ENTRIES SUPPLIED>
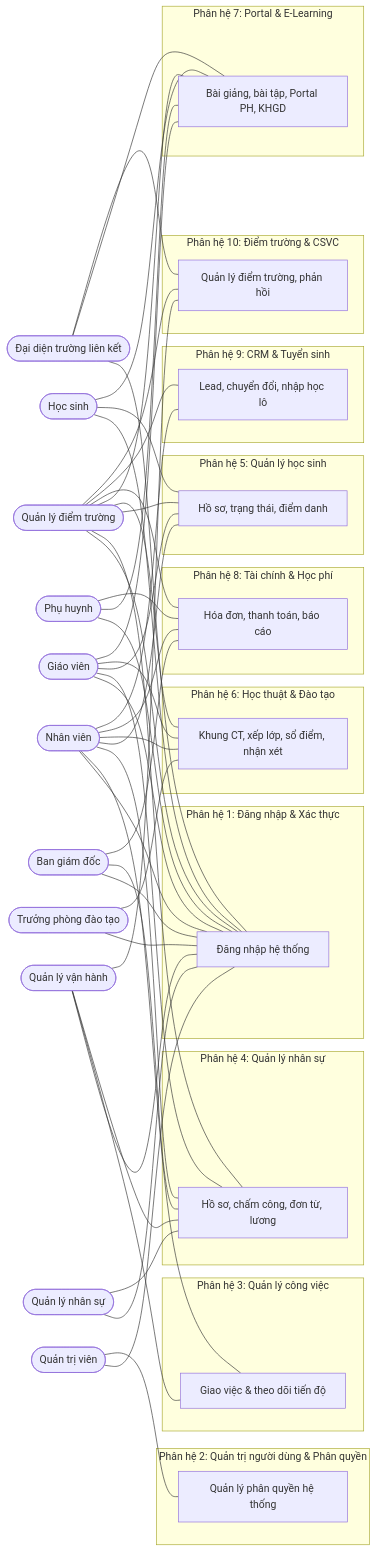
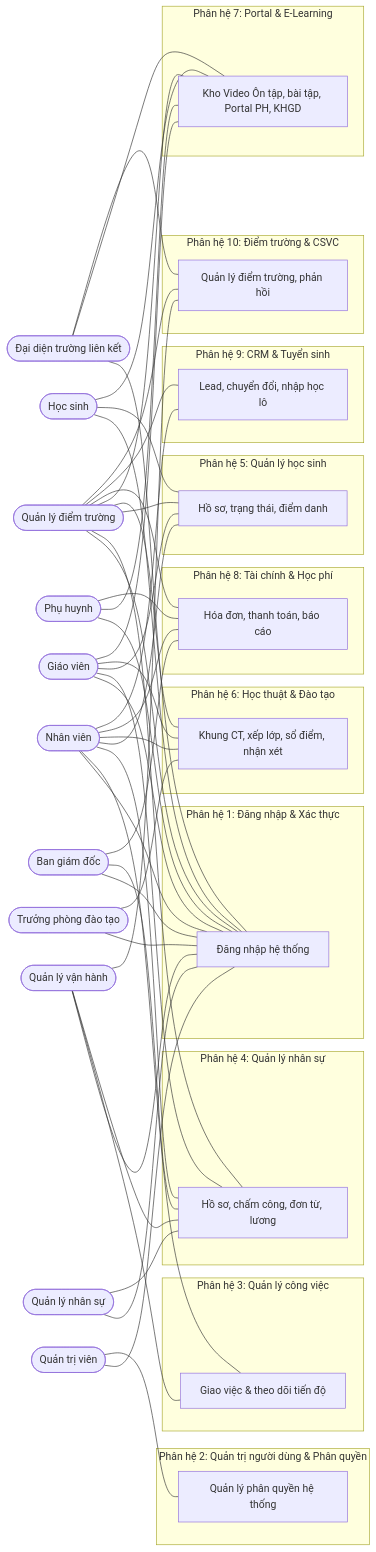
One commit to langtuananh2424/pps-education changed the diagram in docs/diagrams/usecase-actors/UseCase-TongQuan.mmd. Above: the diagram before and after it, drawn with Mermaid. The commit also changed 45 other files, not shown here.

First line of the commit message:
feat(lms): tái cấu trúc Kho bài giảng thành Kho Video Ôn tập (UC-23/23a, backend)

```diff
--- a/docs/diagrams/usecase-actors/UseCase-TongQuan.mmd
+++ b/docs/diagrams/usecase-actors/UseCase-TongQuan.mmd
@@ -1,105 +1,105 @@
 graph LR
     HocSinh([Học sinh])
     PhuHuynh([Phụ huynh])
     GiaoVien([Giáo viên])
     TPDT([Trưởng phòng đào tạo])
     QLDT([Quản lý điểm trường])
     QLNS([Quản lý nhân sự])
     NhanVien([Nhân viên])
     QTV([Quản trị viên])
     DaiDienTruong([Đại diện trường liên kết])
     QLVH([Quản lý vận hành])
     BGD([Ban giám đốc])
 
     subgraph PH1["Phân hệ 1: Đăng nhập & Xác thực"]
         UC01[Đăng nhập hệ thống]
     end
 
     subgraph PH2["Phân hệ 2: Quản trị người dùng & Phân quyền"]
         UC0205[Quản lý phân quyền hệ thống]
     end
 
     subgraph PH3["Phân hệ 3: Quản lý công việc"]
         UC0607[Giao việc & theo dõi tiến độ]
     end
 
     subgraph PH4["Phân hệ 4: Quản lý nhân sự"]
         UC0812[Hồ sơ, chấm công, đơn từ, lương]
     end
 
     subgraph PH5["Phân hệ 5: Quản lý học sinh"]
         UC1315[Hồ sơ, trạng thái, điểm danh]
     end
 
     subgraph PH6["Phân hệ 6: Học thuật & Đào tạo"]
         UC1622[Khung CT, xếp lớp, sổ điểm, nhận xét]
     end
 
     subgraph PH7["Phân hệ 7: Portal & E-Learning"]
-        UC2329[Bài giảng, bài tập, Portal PH, KHGD]
+        UC2329[Kho Video Ôn tập, bài tập, Portal PH, KHGD]
     end
 
     subgraph PH8["Phân hệ 8: Tài chính & Học phí"]
         UC3032[Hóa đơn, thanh toán, báo cáo]
     end
 
     subgraph PH9["Phân hệ 9: CRM & Tuyển sinh"]
         UC3335[Lead, chuyển đổi, nhập học lô]
     end
 
     subgraph PH10["Phân hệ 10: Điểm trường & CSVC"]
         UC3639[Quản lý điểm trường, phản hồi]
     end
 
     HocSinh --- UC01
     HocSinh --- UC1315
     HocSinh --- UC2329
 
     PhuHuynh --- UC01
     PhuHuynh --- UC2329
     PhuHuynh --- UC3032
 
     GiaoVien --- UC01
     GiaoVien --- UC0812
     GiaoVien --- UC1315
     GiaoVien --- UC1622
     GiaoVien --- UC2329
 
     TPDT --- UC01
     TPDT --- UC1622
 
     QLDT --- UC01
     QLDT --- UC0812
     QLDT --- UC1315
     QLDT --- UC1622
     QLDT --- UC2329
     QLDT --- UC3032
     QLDT --- UC3335
     QLDT --- UC3639
 
     QLNS --- UC01
     QLNS --- UC0812
 
     NhanVien --- UC01
     NhanVien --- UC0607
     NhanVien --- UC0812
     NhanVien --- UC1315
     NhanVien --- UC1622
     NhanVien --- UC3032
     NhanVien --- UC3335
 
     QTV --- UC01
     QTV --- UC0205
 
     DaiDienTruong --- UC01
     DaiDienTruong --- UC2329
     DaiDienTruong --- UC3639
 
     QLVH --- UC01
     QLVH --- UC0607
     QLVH --- UC0812
     QLVH --- UC3639
 
     BGD --- UC01
     BGD --- UC0812
     BGD --- UC3032
```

WORK ORDER> Make an exact copy of the listing. Leave its pictures out.

RESPONSE BELOW>
One commit to langtuananh2424/pps-education changed the diagram in docs/diagrams/usecase-actors/UseCase-TongQuan.mmd. Above: the diagram before and after it, drawn with Mermaid. The commit also changed 45 other files, not shown here.

First line of the commit message:
feat(lms): tái cấu trúc Kho bài giảng thành Kho Video Ôn tập (UC-23/23a, backend)

```diff
--- a/docs/diagrams/usecase-actors/UseCase-TongQuan.mmd
+++ b/docs/diagrams/usecase-actors/UseCase-TongQuan.mmd
@@ -1,105 +1,105 @@
 graph LR
     HocSinh([Học sinh])
     PhuHuynh([Phụ huynh])
     GiaoVien([Giáo viên])
     TPDT([Trưởng phòng đào tạo])
     QLDT([Quản lý điểm trường])
     QLNS([Quản lý nhân sự])
     NhanVien([Nhân viên])
     QTV([Quản trị viên])
     DaiDienTruong([Đại diện trường liên kết])
     QLVH([Quản lý vận hành])
     BGD([Ban giám đốc])
 
     subgraph PH1["Phân hệ 1: Đăng nhập & Xác thực"]
         UC01[Đăng nhập hệ thống]
     end
 
     subgraph PH2["Phân hệ 2: Quản trị người dùng & Phân quyền"]
         UC0205[Quản lý phân quyền hệ thống]
     end
 
     subgraph PH3["Phân hệ 3: Quản lý công việc"]
         UC0607[Giao việc & theo dõi tiến độ]
     end
 
     subgraph PH4["Phân hệ 4: Quản lý nhân sự"]
         UC0812[Hồ sơ, chấm công, đơn từ, lương]
     end
 
     subgraph PH5["Phân hệ 5: Quản lý học sinh"]
         UC1315[Hồ sơ, trạng thái, điểm danh]
     end
 
     subgraph PH6["Phân hệ 6: Học thuật & Đào tạo"]
         UC1622[Khung CT, xếp lớp, sổ điểm, nhận xét]
     end
 
     subgraph PH7["Phân hệ 7: Portal & E-Learning"]
-        UC2329[Bài giảng, bài tập, Portal PH, KHGD]
+        UC2329[Kho Video Ôn tập, bài tập, Portal PH, KHGD]
     end
 
     subgraph PH8["Phân hệ 8: Tài chính & Học phí"]
         UC3032[Hóa đơn, thanh toán, báo cáo]
     end
 
     subgraph PH9["Phân hệ 9: CRM & Tuyển sinh"]
         UC3335[Lead, chuyển đổi, nhập học lô]
     end
 
     subgraph PH10["Phân hệ 10: Điểm trường & CSVC"]
         UC3639[Quản lý điểm trường, phản hồi]
     end
 
     HocSinh --- UC01
     HocSinh --- UC1315
     HocSinh --- UC2329
 
     PhuHuynh --- UC01
     PhuHuynh --- UC2329
     PhuHuynh --- UC3032
 
     GiaoVien --- UC01
     GiaoVien --- UC0812
     GiaoVien --- UC1315
     GiaoVien --- UC1622
     GiaoVien --- UC2329
 
     TPDT --- UC01
     TPDT --- UC1622
 
     QLDT --- UC01
     QLDT --- UC0812
     QLDT --- UC1315
     QLDT --- UC1622
     QLDT --- UC2329
     QLDT --- UC3032
     QLDT --- UC3335
     QLDT --- UC3639
 
     QLNS --- UC01
     QLNS --- UC0812
 
     NhanVien --- UC01
     NhanVien --- UC0607
     NhanVien --- UC0812
     NhanVien --- UC1315
     NhanVien --- UC1622
     NhanVien --- UC3032
     NhanVien --- UC3335
 
     QTV --- UC01
     QTV --- UC0205
 
     DaiDienTruong --- UC01
     DaiDienTruong --- UC2329
     DaiDienTruong --- UC3639
 
     QLVH --- UC01
     QLVH --- UC0607
     QLVH --- UC0812
     QLVH --- UC3639
 
     BGD --- UC01
     BGD --- UC0812
     BGD --- UC3032
```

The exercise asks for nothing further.